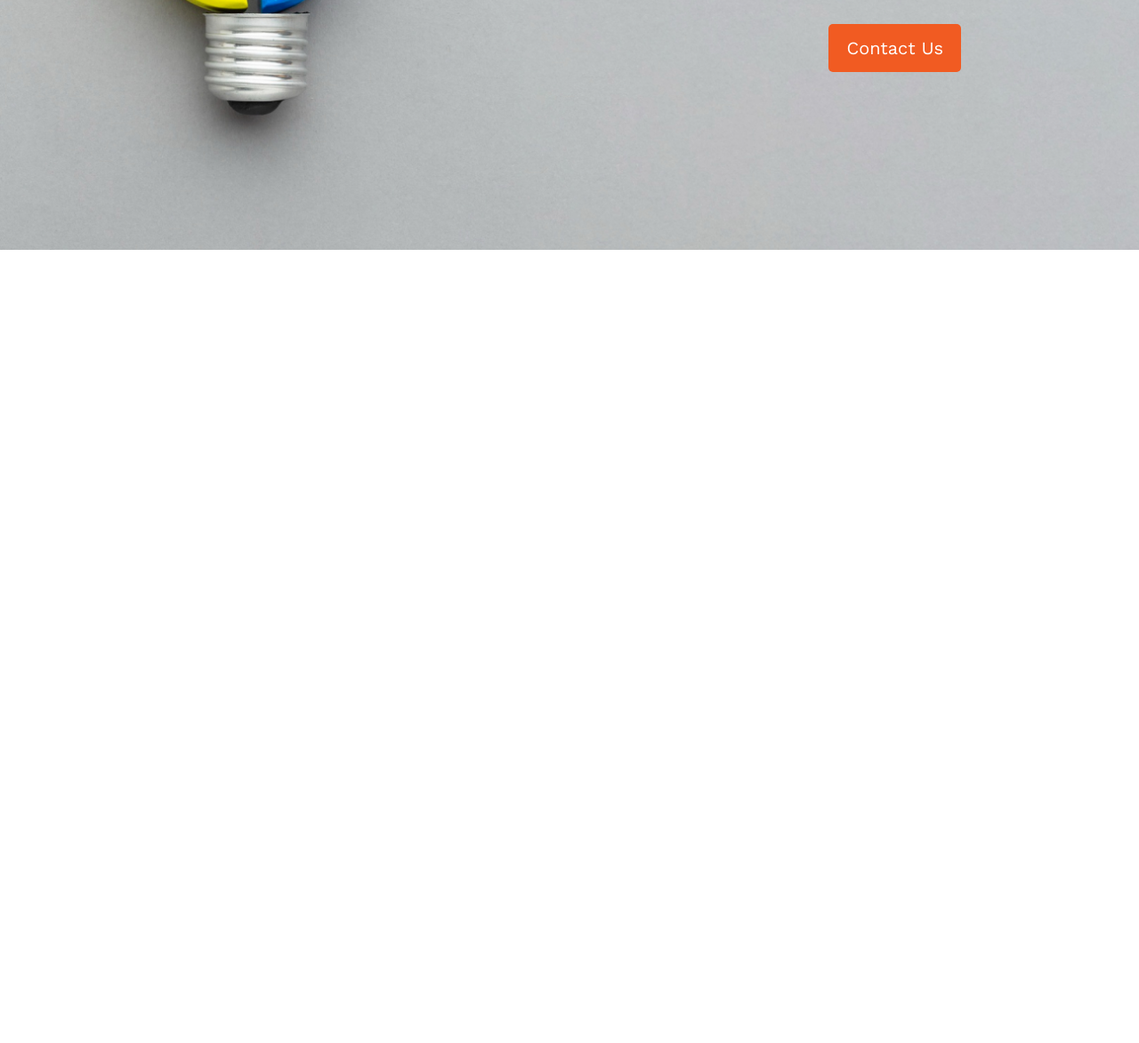
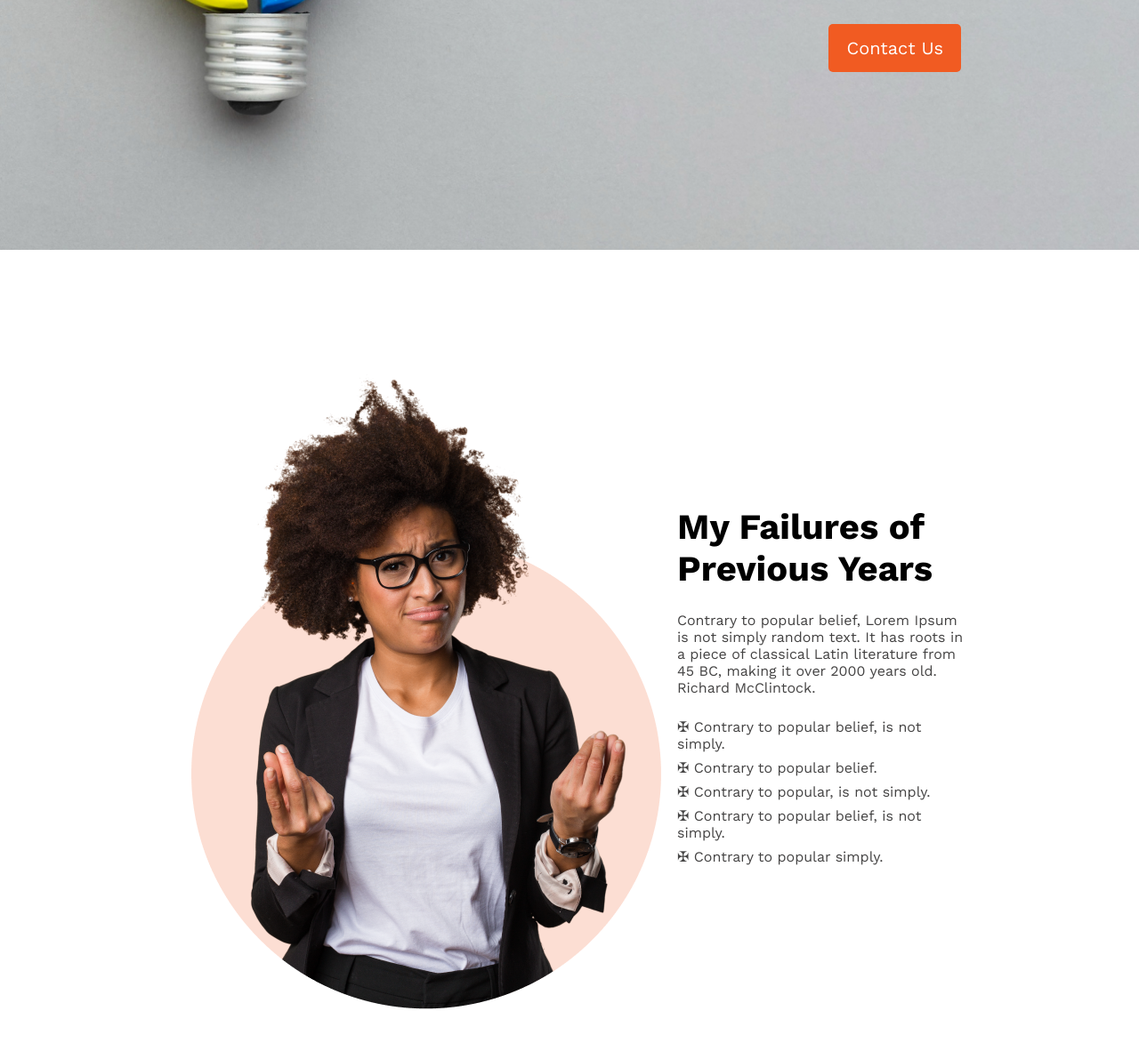
Before and after one commit to dev-alif/new-year-new-me-page, a plain HTML site: page index.html in a window 1280 px wide. Shown: the part 519-1692 px from the top of the page at 89% size. Before the commit the page ends 800 px from the top, so only its background shows below. Drawn offline with nearby package versions, Linux system fonts and the light colour scheme.

Commit message:
failures section done

```diff
--- a/index.html
+++ b/index.html
@@ -21,7 +21,26 @@
             <button class="btn-primary">Contact Us</button>
         </div>
     </header>
-    <main></main>
+
+    <main class="container">
+        <section class="failures">
+            <div class="failures-img">
+                <img src="/images/lady-with-funny-hair.png" alt="">
+            </div>
+            <div class="failures-content">
+                <h2 class="section-title">My Failures of Previous Years</h2>
+                <p class="section-paragraph">Contrary to popular belief, Lorem Ipsum is not simply random text. It has roots in a piece of classical Latin literature from 45 BC, making it over 2000 years old. Richard McClintock.</p>
+                <ul>
+                    <li>&#10016; Contrary to popular belief, is not simply.</li>
+                    <li>&#10016; Contrary to popular belief.</li>
+                    <li>&#10016; Contrary to popular, is not simply.</li>
+                    <li>&#10016; Contrary to popular belief, is not simply.</li>
+                    <li>&#10016; Contrary to popular simply.</li>
+                </ul>
+            </div>
+        </section>
+    </main>
+
     <footer></footer>
 </body>
 
--- a/styles/styles.css
+++ b/styles/styles.css
@@ -6,7 +6,7 @@
 /* common styles */
 
 .container{
-    width: 80vw;
+    width: 70vw;
     margin: 0 auto;
 }
 
@@ -24,6 +24,17 @@
     cursor: pointer;
     color: black;
     font-weight: bold;
+}
+
+.section-title{
+    font-size: 40px;
+    font-weight: bold;
+}
+
+.section-paragraph{
+    color: #444343;
+    font-size: 16px;
+    margin: 25px 0;
 }
 
 /* header styles */
@@ -54,3 +65,28 @@ header{
     margin: 30px 0;
     font-size: 16px;
 }
+
+/* main styles */
+
+/* failures section styles */
+
+.failures{
+    display: flex;
+    justify-content: space-between;
+    align-items: center;
+    padding: 130px 0;
+}
+
+.failures-content{
+    width: 400px;
+}
+
+.failures-content ul{
+    padding: 0;
+    list-style-type: none;
+    color: #444343;
+}
+
+.failures-content ul>li{
+    margin-bottom: 8px;
+}
```
Also changed, not shown: images/lady-with-funny-hair.png (added).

☆ ☆ ☆

**What is expected:** Which lines above hold the string "margin"? Show each of them.

**Result for this task:**
     margin: 0 auto;
+    margin: 25px 0;
     margin: 30px 0;
+    margin-bottom: 8px;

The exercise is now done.